      Patty Inglish 4 years ago from USA. Member of Asgardia, the first space nation, since October 2016

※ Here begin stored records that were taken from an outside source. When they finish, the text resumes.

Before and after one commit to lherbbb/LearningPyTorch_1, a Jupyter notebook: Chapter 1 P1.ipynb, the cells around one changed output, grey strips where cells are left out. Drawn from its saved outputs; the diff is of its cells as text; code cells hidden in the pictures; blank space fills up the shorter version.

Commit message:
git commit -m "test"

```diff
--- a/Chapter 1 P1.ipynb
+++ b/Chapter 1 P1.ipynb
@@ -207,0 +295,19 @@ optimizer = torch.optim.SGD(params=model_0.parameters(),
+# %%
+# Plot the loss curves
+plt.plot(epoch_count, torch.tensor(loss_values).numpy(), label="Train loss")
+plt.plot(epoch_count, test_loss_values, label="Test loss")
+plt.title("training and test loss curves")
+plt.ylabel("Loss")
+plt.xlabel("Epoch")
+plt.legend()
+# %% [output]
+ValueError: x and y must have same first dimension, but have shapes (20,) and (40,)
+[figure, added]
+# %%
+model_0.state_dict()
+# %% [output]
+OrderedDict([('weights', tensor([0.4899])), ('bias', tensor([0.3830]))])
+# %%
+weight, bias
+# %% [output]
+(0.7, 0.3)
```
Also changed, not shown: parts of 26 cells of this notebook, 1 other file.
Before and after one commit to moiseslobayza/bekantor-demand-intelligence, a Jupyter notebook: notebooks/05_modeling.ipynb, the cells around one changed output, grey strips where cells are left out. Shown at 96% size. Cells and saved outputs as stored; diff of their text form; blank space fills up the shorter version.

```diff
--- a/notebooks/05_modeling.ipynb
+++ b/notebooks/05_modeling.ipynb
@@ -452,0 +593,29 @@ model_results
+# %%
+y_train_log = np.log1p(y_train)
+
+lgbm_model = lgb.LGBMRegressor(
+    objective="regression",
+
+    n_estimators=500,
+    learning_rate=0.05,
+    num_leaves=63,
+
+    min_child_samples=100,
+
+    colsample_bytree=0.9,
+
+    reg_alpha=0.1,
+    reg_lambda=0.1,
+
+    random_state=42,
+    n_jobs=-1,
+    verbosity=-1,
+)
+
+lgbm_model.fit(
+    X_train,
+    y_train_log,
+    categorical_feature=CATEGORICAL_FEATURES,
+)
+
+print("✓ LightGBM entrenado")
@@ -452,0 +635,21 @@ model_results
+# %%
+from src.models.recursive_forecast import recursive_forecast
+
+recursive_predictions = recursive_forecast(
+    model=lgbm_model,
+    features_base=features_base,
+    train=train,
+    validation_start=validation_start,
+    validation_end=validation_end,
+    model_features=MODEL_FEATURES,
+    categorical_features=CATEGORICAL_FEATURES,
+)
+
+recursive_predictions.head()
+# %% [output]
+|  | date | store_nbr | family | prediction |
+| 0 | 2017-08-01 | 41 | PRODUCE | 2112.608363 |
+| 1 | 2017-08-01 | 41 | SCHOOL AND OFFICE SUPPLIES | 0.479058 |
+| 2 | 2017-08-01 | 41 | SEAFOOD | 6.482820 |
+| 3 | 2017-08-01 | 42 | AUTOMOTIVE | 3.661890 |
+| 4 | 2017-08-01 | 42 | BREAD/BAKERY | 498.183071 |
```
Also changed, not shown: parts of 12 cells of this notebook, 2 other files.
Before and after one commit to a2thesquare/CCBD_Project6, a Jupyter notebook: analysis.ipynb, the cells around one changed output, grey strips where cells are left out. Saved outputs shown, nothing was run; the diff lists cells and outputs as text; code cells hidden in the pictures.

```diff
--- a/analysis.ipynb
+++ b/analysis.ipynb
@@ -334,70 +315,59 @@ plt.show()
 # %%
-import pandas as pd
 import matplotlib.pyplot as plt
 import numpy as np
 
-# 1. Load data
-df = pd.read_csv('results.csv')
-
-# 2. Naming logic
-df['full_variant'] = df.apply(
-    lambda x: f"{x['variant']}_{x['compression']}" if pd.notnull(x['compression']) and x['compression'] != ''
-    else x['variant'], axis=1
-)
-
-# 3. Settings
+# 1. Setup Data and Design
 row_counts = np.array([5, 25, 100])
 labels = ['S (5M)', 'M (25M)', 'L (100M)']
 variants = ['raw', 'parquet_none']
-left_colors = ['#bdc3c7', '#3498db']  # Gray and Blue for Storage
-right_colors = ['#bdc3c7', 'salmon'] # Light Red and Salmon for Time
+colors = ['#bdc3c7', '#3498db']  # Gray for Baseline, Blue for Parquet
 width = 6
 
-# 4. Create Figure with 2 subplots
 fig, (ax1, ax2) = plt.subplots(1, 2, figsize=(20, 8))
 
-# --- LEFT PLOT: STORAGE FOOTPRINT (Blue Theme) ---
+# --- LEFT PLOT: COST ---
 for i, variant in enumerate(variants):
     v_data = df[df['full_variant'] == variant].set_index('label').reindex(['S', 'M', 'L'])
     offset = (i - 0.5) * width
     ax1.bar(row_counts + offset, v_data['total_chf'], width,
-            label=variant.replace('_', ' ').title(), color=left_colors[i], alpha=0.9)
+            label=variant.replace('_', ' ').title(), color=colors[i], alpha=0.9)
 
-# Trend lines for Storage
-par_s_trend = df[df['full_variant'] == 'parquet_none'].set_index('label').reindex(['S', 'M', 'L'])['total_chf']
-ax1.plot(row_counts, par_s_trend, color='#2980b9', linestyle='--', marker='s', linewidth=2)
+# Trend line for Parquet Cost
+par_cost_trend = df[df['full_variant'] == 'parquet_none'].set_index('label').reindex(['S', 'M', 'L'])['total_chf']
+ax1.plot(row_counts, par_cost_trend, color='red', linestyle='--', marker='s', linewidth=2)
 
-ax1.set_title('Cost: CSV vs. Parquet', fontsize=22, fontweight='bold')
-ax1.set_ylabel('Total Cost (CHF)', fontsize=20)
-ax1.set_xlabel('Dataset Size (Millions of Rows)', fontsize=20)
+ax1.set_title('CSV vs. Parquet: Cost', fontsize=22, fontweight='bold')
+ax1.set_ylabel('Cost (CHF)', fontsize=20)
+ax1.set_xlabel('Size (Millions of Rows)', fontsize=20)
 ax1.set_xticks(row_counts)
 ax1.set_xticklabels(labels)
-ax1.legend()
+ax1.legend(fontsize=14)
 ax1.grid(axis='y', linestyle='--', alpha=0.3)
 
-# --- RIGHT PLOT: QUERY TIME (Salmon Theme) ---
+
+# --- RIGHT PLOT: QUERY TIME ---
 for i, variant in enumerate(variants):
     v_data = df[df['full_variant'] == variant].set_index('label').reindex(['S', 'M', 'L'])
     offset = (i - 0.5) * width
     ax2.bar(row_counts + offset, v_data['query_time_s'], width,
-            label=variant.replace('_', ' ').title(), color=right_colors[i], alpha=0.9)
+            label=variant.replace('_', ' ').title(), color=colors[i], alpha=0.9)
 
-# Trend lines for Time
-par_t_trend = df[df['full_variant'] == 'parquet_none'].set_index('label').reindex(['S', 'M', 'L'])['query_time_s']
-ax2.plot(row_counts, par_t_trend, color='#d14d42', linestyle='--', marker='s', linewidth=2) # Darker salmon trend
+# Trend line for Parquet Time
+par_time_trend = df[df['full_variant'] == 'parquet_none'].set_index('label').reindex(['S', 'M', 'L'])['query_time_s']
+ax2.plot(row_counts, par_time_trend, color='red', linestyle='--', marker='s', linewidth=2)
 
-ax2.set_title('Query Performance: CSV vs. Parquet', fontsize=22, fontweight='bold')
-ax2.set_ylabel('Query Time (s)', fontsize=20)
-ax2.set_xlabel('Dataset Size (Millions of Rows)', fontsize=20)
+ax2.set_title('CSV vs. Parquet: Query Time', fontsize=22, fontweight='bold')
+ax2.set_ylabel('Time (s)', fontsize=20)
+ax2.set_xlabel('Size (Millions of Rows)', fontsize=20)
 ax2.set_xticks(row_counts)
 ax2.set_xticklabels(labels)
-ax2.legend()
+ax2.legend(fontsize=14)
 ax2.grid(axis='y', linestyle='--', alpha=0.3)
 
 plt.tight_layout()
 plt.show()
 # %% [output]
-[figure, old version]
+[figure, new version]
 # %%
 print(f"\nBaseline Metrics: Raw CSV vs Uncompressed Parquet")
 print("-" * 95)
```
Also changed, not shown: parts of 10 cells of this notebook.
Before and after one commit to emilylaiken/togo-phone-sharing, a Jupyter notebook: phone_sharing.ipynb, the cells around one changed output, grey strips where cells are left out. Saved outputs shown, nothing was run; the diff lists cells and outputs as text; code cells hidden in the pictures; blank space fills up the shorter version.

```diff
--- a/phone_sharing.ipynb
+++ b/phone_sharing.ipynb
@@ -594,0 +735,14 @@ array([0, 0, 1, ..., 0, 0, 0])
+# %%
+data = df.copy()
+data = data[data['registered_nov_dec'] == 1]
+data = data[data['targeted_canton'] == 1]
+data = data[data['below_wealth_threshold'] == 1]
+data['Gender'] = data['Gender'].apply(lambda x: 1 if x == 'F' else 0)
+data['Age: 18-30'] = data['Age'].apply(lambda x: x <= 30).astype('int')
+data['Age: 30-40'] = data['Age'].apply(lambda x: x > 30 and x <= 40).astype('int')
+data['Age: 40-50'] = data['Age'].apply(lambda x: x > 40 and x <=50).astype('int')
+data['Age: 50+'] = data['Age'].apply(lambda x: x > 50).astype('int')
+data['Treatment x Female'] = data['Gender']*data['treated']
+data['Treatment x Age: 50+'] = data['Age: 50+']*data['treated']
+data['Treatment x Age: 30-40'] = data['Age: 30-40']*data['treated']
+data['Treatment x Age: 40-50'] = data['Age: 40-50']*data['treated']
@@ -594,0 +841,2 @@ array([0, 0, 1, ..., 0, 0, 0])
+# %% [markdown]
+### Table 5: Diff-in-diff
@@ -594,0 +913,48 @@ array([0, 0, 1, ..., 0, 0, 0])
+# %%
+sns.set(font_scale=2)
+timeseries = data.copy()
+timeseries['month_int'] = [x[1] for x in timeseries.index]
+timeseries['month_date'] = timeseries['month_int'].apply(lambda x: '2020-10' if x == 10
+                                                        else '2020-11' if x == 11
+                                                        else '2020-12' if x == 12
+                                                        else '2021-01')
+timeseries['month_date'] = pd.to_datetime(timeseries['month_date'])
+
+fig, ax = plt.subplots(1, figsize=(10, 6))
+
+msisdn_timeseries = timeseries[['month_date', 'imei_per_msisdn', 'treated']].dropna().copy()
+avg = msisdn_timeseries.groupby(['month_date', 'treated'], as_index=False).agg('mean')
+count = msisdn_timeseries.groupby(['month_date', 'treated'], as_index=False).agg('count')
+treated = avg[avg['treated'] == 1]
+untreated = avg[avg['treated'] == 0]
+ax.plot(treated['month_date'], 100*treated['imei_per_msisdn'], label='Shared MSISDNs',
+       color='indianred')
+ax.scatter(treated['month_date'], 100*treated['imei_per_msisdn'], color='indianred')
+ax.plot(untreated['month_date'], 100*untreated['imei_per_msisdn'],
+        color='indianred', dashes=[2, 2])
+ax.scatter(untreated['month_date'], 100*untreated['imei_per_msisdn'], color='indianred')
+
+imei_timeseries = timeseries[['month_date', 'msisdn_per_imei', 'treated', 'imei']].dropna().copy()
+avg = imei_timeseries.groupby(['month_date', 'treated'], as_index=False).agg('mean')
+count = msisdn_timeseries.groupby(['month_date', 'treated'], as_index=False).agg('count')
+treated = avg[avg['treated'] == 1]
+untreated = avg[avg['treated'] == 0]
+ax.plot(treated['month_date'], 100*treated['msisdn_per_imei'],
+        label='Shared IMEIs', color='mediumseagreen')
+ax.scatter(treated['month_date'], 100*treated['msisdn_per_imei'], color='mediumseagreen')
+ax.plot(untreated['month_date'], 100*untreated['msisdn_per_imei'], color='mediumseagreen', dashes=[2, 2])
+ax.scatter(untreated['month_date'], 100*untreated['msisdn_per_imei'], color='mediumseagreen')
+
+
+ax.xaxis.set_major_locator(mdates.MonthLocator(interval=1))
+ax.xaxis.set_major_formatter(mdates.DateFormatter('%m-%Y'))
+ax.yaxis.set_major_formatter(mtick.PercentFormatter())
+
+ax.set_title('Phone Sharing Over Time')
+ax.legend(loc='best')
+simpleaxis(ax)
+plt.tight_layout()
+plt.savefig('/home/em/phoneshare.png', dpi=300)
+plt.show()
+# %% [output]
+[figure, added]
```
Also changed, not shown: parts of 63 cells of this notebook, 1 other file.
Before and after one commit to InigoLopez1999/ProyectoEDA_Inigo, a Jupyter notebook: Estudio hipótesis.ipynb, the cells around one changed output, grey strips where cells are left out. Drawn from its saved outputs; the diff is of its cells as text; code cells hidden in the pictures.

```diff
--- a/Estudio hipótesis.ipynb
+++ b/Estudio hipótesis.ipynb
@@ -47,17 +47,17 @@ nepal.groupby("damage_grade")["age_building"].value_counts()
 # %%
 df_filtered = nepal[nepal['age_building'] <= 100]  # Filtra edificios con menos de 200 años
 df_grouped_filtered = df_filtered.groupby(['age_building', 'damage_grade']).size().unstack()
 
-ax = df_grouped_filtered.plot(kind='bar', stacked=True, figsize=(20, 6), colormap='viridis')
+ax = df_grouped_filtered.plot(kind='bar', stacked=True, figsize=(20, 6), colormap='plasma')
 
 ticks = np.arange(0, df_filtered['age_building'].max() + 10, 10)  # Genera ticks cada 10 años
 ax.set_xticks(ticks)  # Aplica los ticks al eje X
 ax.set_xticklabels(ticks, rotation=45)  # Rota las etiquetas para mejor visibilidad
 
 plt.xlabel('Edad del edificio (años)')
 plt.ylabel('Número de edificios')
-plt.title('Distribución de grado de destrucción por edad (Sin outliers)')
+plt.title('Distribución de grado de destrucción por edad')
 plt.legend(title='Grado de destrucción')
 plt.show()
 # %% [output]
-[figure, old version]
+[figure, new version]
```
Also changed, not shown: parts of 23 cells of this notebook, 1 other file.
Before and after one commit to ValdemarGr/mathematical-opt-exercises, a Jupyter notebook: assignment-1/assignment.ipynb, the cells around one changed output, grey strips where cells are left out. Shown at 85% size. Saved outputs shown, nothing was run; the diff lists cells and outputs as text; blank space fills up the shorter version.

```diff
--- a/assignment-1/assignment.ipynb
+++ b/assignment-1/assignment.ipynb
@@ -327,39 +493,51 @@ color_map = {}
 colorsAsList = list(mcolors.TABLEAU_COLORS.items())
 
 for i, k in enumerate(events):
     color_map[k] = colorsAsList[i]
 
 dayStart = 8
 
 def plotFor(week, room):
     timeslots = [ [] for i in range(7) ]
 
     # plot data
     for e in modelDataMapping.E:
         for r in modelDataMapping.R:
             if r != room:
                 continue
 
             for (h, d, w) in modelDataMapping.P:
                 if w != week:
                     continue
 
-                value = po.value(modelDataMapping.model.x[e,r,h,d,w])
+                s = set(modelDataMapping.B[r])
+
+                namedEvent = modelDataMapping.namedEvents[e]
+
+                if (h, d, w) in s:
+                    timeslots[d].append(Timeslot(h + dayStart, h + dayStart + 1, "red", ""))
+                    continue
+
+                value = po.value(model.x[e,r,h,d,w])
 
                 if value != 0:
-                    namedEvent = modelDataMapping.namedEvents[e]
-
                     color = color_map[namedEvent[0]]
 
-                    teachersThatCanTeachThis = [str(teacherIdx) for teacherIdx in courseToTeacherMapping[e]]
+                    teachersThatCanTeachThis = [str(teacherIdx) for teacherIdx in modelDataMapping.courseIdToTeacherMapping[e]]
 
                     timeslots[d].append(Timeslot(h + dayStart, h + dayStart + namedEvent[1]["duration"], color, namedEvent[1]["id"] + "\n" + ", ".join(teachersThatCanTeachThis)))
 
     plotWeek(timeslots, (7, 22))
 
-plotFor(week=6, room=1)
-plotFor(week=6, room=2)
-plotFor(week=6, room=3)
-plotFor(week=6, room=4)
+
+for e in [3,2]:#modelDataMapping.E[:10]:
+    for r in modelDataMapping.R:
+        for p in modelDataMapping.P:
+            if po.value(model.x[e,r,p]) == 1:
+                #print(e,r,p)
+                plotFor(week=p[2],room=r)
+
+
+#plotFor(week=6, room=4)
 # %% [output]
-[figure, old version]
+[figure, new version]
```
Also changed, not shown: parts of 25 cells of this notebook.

      I feel that the unspoken message was that George, as head of household, would correct his wife after Poppins left; and that the Mrs. was not important enough to address on the subject directly -- That's a pretty outdated chauvinistic belief, but still active in America in 1964 when this film was released - I remember that poor treatment of women, even though I was a kid (We hope that the changes you suggest will occur in a remake).